Every time we visit New York, we go to the theater. Yes, we get Broadway shows in Houston – we pay exorbitant prices for Hamilton tickets, too. But the experience in New York is like no other. Theaters in Houston are mega-church-sized venues. You really do get a nosebleed in the upper balcony. In New York, there is an intimacy that enhances the experience in indescribable ways. I may be scrunched into my seat, with my knees up under my earlobes, but wherever I sit, I have a perfect view of the action. This is what Aristotle meant by the communal aspect of theater, that, among its many gifts, drama “can enlarge a community’s vision of its own identity and the realities of its own citizens.”
I don’t think I’ve ever considered Aristotle during my theater experiences. But last fall, when my nieces and I saw Come from Away, the entire audience was transported to September 11th, and, once again, we cried together. I couldn’t imagine a musical about that fateful day, nor did I expect to laugh. But the story was so uplifting that, for a few hours, we were reminded that regular people became unexpected heroes in surreal circumstances.
On September 11th, close to 7000 passengers on more than 200 flights from all over the world were diverted to Gander, Newfoundland, a town of 10,000, following the attacks on the United States. Flight crews filled Gander’s hotels, so passengers were taken to schools, fire stations, and church halls. The Canadian military flew in 5,000 cots. Stores donated blankets, coffee machines, and barbecue grills while residents gave passengers food, clothes, showers, toys, and free phones to call home. These unexpected guests stayed in Gander for five days before flights resumed.
I remember when this incredible act of sympathy and philoxenia was broadcast across the globe. A beacon of compassion on the darkest day of our lives. But I never actually visualized it until I saw the play.

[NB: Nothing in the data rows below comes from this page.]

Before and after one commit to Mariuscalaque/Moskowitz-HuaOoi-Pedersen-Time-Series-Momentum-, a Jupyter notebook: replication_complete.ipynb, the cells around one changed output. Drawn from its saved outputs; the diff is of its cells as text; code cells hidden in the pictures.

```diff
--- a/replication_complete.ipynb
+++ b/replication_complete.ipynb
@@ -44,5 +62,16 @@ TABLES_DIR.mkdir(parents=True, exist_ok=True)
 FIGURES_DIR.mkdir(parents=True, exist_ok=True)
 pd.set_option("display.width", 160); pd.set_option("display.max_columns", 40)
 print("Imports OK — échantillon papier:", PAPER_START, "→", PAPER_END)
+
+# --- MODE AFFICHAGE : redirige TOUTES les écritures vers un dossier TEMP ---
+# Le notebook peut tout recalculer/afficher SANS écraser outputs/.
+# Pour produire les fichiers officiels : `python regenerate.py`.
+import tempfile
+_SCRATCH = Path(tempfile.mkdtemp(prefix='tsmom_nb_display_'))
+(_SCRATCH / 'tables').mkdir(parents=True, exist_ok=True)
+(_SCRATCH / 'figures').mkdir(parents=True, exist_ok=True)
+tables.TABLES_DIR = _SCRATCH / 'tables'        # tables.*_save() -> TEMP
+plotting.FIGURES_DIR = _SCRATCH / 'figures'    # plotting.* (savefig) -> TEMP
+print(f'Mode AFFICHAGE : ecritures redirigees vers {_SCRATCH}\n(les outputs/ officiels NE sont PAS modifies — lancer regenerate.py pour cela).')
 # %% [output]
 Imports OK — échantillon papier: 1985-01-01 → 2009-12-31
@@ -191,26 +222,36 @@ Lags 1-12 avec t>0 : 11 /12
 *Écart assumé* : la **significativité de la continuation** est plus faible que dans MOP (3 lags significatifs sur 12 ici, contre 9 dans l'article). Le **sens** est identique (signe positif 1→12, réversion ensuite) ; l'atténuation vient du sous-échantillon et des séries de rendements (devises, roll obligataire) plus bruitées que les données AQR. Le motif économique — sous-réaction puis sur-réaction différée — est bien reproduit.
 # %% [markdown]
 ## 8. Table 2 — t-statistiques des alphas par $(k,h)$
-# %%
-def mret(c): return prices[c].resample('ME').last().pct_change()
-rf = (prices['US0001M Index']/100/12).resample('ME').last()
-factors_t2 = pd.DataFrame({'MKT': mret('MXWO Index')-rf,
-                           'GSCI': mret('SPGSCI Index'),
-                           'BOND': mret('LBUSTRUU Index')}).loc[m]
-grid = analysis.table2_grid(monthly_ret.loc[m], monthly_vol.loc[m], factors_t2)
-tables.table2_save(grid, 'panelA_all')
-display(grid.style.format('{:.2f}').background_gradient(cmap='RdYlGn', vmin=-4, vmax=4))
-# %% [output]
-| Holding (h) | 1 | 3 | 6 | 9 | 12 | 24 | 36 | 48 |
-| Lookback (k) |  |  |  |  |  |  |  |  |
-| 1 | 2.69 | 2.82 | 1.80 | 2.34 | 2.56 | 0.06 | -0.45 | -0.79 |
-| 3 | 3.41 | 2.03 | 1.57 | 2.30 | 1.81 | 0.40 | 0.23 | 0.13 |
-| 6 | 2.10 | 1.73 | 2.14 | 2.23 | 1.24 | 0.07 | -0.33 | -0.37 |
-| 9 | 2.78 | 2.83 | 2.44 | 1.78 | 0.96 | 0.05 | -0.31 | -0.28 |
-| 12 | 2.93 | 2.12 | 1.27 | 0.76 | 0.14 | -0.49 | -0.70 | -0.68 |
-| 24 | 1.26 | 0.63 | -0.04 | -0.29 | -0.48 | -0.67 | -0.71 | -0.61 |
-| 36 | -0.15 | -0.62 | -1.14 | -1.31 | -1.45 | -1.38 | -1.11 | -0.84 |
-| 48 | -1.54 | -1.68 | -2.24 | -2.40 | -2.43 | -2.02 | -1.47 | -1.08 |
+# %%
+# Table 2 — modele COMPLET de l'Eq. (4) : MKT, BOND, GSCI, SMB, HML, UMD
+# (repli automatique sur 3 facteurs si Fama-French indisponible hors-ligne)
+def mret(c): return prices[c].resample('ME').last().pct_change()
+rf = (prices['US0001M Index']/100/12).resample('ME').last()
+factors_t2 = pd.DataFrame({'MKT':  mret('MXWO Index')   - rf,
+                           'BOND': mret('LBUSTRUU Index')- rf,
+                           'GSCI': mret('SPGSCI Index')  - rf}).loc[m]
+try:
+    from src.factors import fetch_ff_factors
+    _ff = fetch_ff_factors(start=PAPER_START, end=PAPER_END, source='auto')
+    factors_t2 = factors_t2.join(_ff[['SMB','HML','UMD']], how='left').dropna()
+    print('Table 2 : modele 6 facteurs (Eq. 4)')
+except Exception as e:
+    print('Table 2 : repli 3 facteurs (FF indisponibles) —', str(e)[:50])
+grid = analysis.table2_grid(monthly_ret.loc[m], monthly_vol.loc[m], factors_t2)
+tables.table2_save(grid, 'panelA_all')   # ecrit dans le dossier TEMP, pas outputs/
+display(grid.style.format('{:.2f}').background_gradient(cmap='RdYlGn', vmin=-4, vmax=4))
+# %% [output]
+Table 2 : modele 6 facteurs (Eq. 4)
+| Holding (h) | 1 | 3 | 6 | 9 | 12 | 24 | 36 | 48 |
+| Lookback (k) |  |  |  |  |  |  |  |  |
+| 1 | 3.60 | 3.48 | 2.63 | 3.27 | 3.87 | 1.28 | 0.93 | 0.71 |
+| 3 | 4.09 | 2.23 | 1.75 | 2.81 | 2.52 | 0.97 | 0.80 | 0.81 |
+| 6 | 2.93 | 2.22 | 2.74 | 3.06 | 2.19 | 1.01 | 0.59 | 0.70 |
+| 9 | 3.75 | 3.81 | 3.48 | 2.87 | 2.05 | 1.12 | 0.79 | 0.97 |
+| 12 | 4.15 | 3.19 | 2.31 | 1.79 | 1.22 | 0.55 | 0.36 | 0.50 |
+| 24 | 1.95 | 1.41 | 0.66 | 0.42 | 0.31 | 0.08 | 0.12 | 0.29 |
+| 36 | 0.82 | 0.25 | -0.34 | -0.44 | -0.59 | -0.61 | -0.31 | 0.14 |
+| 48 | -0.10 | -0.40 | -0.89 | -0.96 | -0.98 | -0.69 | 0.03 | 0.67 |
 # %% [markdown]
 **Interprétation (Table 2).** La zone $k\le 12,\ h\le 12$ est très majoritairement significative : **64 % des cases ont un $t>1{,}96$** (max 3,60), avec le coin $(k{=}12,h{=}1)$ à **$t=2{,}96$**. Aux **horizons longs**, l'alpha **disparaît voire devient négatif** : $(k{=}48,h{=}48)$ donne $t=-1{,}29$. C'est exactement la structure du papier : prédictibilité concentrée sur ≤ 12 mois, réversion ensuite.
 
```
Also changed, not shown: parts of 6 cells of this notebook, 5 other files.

Most of this year’s freshman class at my university was born in 2002. For many of them, September 11th is like December 7, 1941 is to me. Another day that will live in infamy. But they don’t think in terms of “before the attack” and “since that day.” For them, taking off their shoes at the airport is normal.
That’s why this story that appeared in the Houston Chronicle on March 4th is so important. First-year teacher Madison Hughes had recently seen Come from Away. She assigned her ESL class at Beck Junior High School in Katy, Texas, a unique project. Thirty-two students, from Venezuela, Mexico, Finland, Guatemala, Norway, and China, wrote letters in English to the people of Gander, “thanking them for their wonderful example of love that they had shown toward people just like themselves in a place completely unfamiliar and new.” The Gander community responded to the letters, and they are on display in Gander Town Hall.
A few months ago, Ms. Hughes sent a Facebook message to Capt. Beverly Bass, American Airlines’ first female captain on a commercial aircraft, who landed in Gander that day, to see if she could get some autographed copies of her book, Me and the Sky: Captain Beverley Bass, Pioneering Pilot. Bass obliged and worked with the production company so the students could attend the musical as guests.
On Tuesday, March 3, the students saw Come from Away at The Hobby Center. Camila Aular, a seventh grader at Beck, appreciated how Gander treated people that they didn’t know at all and that were from many foreign lands. “In Gander, people gave blankets and food that they needed. And they didn’t care where they were from, how they looked like.” She said things are different today and that not everyone is as accepting.
As a further surprise, the students were greeted in class the next afternoon with three special guests: Claude Elliott, Gander’s mayor on 9/11; Beverley Bass, and her husband Tom Stawicki, who supported their family while their mom was away. Elliott said managing the many cultures and languages could be tricky, but somehow they all got through it. “We had people in Gander from 95 countries, so you can imagine…one minute, you’re a Newfoundlander, and the next minute after, you’re a Texan. And then after that, you have someone from Africa, or something like that.”
Writing assignments are just that – assignments. For the most part, students would rather have root canal without novocaine than describe “How I spent my summer vacation.” But this assignment, these simple thank-you notes to strangers, gave these students a much deeper understanding of kindness toward and acceptance of others. This is a lesson we should already know. Unfortunately, sometimes it takes a tragedy to remind us.